Oil Rises on Speculation Central Banks to Boost Stimulus
Oil rose on speculation that central banks will take steps to bolster global economic growth as investors await Greek elections this weekend.
Futures climbed a second day as policy makers from the U.K. to Japan and Canada stepped up warnings about the threat to financial markets should Europe fail to contain its debt crisis. The Greek vote June 17 may determine whether the country remains in the euro bloc. The Federal Reserve starts a two-day meeting June 19.
“It is looking increasingly likely that central banks will take action and increase stimulus,” said Phil Flynn, senior market analyst at the Price Futures Group in Chicago. “The Fed has a lot of cover for stimulus and might not even wait for the meeting next week.”
Crude for July delivery rose 12 cents to $84.03 a barrel on the New York Mercantile Exchange. The contract climbed to $84.80 earlier. Prices dropped 7 cents this week. They have dropped 24 percent from the year’s high of $110.55 a barrel on March 1.
Brent oil for August settlement gained 44 cents, or 0.5 percent, to end the session at $97.61 a barrel on the London- based ICE Futures Europe exchange.
The Bank of England said it will provide billions of pounds of emergency aid to U.K. lenders. The central bank will allow the lenders to swap assets for money they can loan to companies and households.
Greeks will vote for the second time in six weeks after a May 6 ballot failed to yield a government. The final polls, published on June 1, showed no party set to win a majority. Exit polls will be released when voting ends at 7 p.m. June 17 in Athens, with a first official result estimate due around 9:30 p.m.
“Greece is holding the global economy hostage,” Flynn said. “The markets have been betting that the anti-austerity forces will lose, which would boost oil prices. If they win, there will be a deflationary downdraft that will impact all markets.”
European Union leaders will press for new efforts to boost the area’s economy and improve lending conditions, according to a draft document prepared for a June 28-29 summit in Brussels.
The Standard & Poor’s 500 Index and the Dow Jones Industrial Average each increased 0.7 percent.
Futures retreated from the day’s highs after industrial production in the U.S. unexpectedly fell in May for the second time in three months and confidence among American consumers declined in June to the lowest level this year.
Output at factories, mines and utilities decreased 0.1 percent last month after a revised 1 percent gain in April, the Federal Reserve reported today in Washington. Economists forecast a 0.1 percent advance, according to the median of a Bloomberg survey. Manufacturing, which makes up about 75 percent of total production, dropped 0.4 percent last month.

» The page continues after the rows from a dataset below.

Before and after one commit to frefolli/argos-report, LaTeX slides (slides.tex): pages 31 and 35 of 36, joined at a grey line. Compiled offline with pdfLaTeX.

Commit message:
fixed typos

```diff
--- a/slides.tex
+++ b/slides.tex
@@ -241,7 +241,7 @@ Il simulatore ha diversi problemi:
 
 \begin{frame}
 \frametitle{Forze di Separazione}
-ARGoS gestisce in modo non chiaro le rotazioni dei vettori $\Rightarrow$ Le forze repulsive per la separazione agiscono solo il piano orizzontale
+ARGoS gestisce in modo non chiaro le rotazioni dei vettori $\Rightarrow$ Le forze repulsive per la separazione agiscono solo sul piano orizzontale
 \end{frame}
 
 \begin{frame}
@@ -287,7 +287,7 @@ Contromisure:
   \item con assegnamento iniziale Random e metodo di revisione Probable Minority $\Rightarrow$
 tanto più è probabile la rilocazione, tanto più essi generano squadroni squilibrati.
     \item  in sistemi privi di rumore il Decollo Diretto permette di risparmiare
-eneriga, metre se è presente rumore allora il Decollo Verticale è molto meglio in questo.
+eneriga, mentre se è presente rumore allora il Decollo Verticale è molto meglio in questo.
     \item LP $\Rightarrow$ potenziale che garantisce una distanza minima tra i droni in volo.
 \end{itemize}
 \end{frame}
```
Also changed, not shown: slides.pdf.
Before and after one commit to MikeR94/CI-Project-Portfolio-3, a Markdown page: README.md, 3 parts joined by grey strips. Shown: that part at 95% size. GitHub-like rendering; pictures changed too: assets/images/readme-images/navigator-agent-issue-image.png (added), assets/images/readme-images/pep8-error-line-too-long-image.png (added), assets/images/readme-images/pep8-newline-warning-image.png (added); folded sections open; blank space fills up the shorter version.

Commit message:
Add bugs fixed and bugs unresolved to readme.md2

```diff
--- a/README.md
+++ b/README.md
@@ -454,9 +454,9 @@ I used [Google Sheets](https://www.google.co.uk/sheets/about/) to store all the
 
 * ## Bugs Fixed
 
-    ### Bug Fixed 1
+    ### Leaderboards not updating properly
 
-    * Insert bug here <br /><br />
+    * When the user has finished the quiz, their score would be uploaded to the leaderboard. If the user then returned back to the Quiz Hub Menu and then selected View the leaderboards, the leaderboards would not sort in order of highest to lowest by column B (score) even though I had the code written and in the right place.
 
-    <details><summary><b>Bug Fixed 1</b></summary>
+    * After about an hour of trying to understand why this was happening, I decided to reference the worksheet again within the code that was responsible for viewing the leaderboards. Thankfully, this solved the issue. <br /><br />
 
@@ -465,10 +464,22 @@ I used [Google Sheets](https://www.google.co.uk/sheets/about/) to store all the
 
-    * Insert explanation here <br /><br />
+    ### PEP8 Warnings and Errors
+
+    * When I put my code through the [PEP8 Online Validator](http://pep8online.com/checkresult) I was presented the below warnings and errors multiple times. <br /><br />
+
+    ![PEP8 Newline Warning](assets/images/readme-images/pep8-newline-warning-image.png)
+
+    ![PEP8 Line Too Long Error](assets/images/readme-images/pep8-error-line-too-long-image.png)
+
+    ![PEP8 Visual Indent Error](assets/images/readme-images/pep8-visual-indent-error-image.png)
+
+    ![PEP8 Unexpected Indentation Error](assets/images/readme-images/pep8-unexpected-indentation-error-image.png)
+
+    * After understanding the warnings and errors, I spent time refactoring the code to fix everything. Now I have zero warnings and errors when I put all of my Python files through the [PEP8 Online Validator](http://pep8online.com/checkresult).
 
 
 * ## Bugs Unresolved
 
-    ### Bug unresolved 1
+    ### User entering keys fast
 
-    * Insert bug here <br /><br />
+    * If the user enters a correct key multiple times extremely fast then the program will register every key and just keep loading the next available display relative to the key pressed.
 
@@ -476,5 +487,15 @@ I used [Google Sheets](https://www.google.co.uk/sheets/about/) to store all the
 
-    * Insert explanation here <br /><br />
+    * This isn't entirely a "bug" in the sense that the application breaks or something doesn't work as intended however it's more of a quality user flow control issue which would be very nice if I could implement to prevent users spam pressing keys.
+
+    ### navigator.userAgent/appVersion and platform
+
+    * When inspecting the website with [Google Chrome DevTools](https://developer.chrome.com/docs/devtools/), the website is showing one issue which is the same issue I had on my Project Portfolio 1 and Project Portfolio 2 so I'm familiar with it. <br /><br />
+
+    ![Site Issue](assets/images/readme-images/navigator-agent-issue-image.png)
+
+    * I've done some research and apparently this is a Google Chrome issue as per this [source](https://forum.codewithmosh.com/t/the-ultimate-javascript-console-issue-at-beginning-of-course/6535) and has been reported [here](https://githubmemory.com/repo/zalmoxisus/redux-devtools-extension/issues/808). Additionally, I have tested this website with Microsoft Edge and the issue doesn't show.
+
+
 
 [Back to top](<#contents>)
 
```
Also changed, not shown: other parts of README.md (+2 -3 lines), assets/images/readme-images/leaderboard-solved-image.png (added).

The Thomson Reuters/University of Michigan index of consumer sentiment fell in June to 74.1 from 79.3 the prior month, which was the highest since October 2007. The gauge was projected to fall to 77.5, according to a median forecast of 66 economists surveyed by Bloomberg.
“On the economic front, the numbers are just bad and crude could get down even below the $80 mark,” said Tariq Zahir, a New York-based commodity fund manager at Tyche Capital Advisors. “People are trying to position themselves for the Greek elections and the Fed meeting.”
OPEC kept its output limit at 30 million barrels a day at a meeting yesterday in Vienna as concern that global growth is shrinking outweighed calls by some members for supply cuts. Increased production from Saudi Arabia, the world’s biggest crude exporter, has been blamed for the drop in prices by members including Iran, whose own exports will probably be curbed by a European Union embargo scheduled to start July 1.
Saudi Arabia will make sure there is enough supply in the global crude market, the kingdom’s oil minister said a day after the meeting.
“The whole idea is that there will not be any shortages in the market,” Ali al-Naimi said in an interview with Bloomberg News today in Vienna. “That has been Saudi Arabia’s policy all along. To manage stability of the oil market, keeping it in balance.”
Electronic trading volume on the Nymex was 421,053 contracts as of 4:02 p.m. Volume totaled 580,242 contracts yesterday, 3.5 percent above the three-month average. Open interest was 1.48 million.
To contact the editor responsible for this story: Dan Stets at firstname.lastname@example.org